This may seem like an obvious one, but some seemingly innocent questions can actually be deemed discriminatory when looked at through a different lens. For example, if you notice the applicant went to the same high school as you did, your first thought might be to ask in what year they graduated, thinking that you’re simply finding something that you have in common. Unfortunately, according to The Hartford, since this question could be used to determine the candidate’s age, you could actually get in trouble for violating the Age Discrimination in Employment Act.
While your motives may be innocent, you should operate under the assumption that anything you say could be taken as discriminatory, since the applicant doesn’t know your true intent. Here are just a few seemingly innocent questions to avoid when interviewing:
• What area do you live in?
While it’s fine to ask if the commute to your place of business would be doable for them, asking what part of town the candidate lives in could be misconstrued as mining for information about their financial or ethnic background.
• Would you be comfortable being overseen by a young manager?
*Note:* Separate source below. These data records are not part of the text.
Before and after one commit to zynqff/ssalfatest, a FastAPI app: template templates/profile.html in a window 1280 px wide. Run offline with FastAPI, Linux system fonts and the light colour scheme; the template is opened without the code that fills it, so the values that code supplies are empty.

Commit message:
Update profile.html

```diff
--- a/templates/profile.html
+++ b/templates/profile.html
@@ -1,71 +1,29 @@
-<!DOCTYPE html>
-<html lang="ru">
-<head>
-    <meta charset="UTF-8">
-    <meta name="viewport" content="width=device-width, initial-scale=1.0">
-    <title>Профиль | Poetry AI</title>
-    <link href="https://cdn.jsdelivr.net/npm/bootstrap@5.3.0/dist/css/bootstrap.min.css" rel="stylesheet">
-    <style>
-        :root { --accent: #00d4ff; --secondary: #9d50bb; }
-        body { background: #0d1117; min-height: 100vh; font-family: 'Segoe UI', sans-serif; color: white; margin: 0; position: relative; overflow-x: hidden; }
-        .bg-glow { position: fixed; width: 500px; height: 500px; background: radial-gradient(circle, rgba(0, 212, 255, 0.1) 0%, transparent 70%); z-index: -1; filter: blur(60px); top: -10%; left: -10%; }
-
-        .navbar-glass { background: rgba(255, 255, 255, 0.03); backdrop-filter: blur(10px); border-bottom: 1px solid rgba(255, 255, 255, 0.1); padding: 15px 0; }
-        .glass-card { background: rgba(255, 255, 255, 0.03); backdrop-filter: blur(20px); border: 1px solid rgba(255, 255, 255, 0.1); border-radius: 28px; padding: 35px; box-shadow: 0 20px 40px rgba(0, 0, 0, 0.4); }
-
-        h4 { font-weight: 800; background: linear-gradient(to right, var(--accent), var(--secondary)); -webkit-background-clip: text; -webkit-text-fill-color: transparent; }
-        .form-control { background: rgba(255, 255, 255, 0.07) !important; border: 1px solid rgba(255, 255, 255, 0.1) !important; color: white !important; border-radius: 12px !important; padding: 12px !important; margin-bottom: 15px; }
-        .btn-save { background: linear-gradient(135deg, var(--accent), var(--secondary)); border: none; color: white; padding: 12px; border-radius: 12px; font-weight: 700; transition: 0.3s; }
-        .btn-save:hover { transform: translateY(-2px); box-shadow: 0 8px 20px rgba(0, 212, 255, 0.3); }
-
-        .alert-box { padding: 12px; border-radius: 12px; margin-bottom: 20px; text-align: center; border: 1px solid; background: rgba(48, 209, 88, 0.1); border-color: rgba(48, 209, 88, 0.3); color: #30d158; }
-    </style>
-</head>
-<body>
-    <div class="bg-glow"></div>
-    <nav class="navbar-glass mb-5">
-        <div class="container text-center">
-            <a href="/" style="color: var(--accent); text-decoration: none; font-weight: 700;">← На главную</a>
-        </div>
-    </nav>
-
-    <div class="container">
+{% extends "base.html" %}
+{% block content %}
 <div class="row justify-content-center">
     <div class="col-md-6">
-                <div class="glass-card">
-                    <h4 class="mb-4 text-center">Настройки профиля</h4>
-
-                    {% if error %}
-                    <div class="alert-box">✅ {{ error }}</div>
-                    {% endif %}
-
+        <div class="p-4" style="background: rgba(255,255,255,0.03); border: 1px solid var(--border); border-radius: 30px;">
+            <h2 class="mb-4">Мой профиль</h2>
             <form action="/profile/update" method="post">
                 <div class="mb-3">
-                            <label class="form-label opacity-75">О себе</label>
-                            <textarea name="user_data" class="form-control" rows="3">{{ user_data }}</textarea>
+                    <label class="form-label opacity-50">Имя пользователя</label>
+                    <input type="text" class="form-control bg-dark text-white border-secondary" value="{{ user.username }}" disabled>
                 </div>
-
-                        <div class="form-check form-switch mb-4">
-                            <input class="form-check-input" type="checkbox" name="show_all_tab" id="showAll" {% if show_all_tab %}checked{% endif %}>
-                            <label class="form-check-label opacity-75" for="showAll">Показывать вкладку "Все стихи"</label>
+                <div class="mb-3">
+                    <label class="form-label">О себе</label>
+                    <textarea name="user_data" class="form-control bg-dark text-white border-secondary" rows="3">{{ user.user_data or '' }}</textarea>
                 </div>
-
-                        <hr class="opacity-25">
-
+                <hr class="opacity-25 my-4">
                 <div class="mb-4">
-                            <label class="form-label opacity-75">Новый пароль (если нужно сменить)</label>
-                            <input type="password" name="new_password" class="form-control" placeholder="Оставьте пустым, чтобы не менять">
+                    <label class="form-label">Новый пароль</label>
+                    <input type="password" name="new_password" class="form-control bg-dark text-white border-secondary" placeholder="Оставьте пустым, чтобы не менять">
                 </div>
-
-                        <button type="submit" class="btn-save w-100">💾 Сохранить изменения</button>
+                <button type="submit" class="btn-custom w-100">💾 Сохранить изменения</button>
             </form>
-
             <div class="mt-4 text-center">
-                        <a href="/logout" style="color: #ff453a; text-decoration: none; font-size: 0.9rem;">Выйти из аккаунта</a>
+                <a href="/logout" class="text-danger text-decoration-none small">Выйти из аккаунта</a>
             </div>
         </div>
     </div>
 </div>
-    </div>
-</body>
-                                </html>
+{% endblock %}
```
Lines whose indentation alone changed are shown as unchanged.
This one is also about age. This question implies that you’ve noticed that the applicant is older than your average manager and therefore might consider it a reason not to hire them.
• Where is your accent from?
This one is fairly obvious, as it might be taken as racial discrimination or bias.
• How many kids do you have?
Asking for information about the candidate’s children or if they’re planning on having children may been seen as discriminatory.
• What is your current salary?
In New York City, Philadelphia, Massachusetts, Delaware, California, Oregon or Puerto Rico, it is illegal to ask about a candidate’s salary history. This law is likely to expand in the coming years, so it is best to avoid this question regardless of your geographical area.
• When was the last time you used drugs?
It is illegal to discriminate against those who use prescription drugs and recovering addicts. If you feel the need to ask a question regarding drug use, you must specifically inquire about “illegal drug” use.
• Have you ever been arrested or had a brush with the law?
Attempting to ask about arrest history can be viewed as racial discrimination, since minorities tend to be arrested more on average than Caucasian people.
One great way to protect yourself against potential legal trouble because of your interviewing process is to have a standard set of (legal) questions that you ask every candidate. This shows that you hold the same standards for every applicant, and lets you focus on the conversation you’re having with a potential employee, rather than worrying about being sued.
If you are unsure if your questions fall within legal requirements, reach out to a human resources professional for a review to make sure you avoid any that can be seen as discriminatory and bring you potential legal ramifications.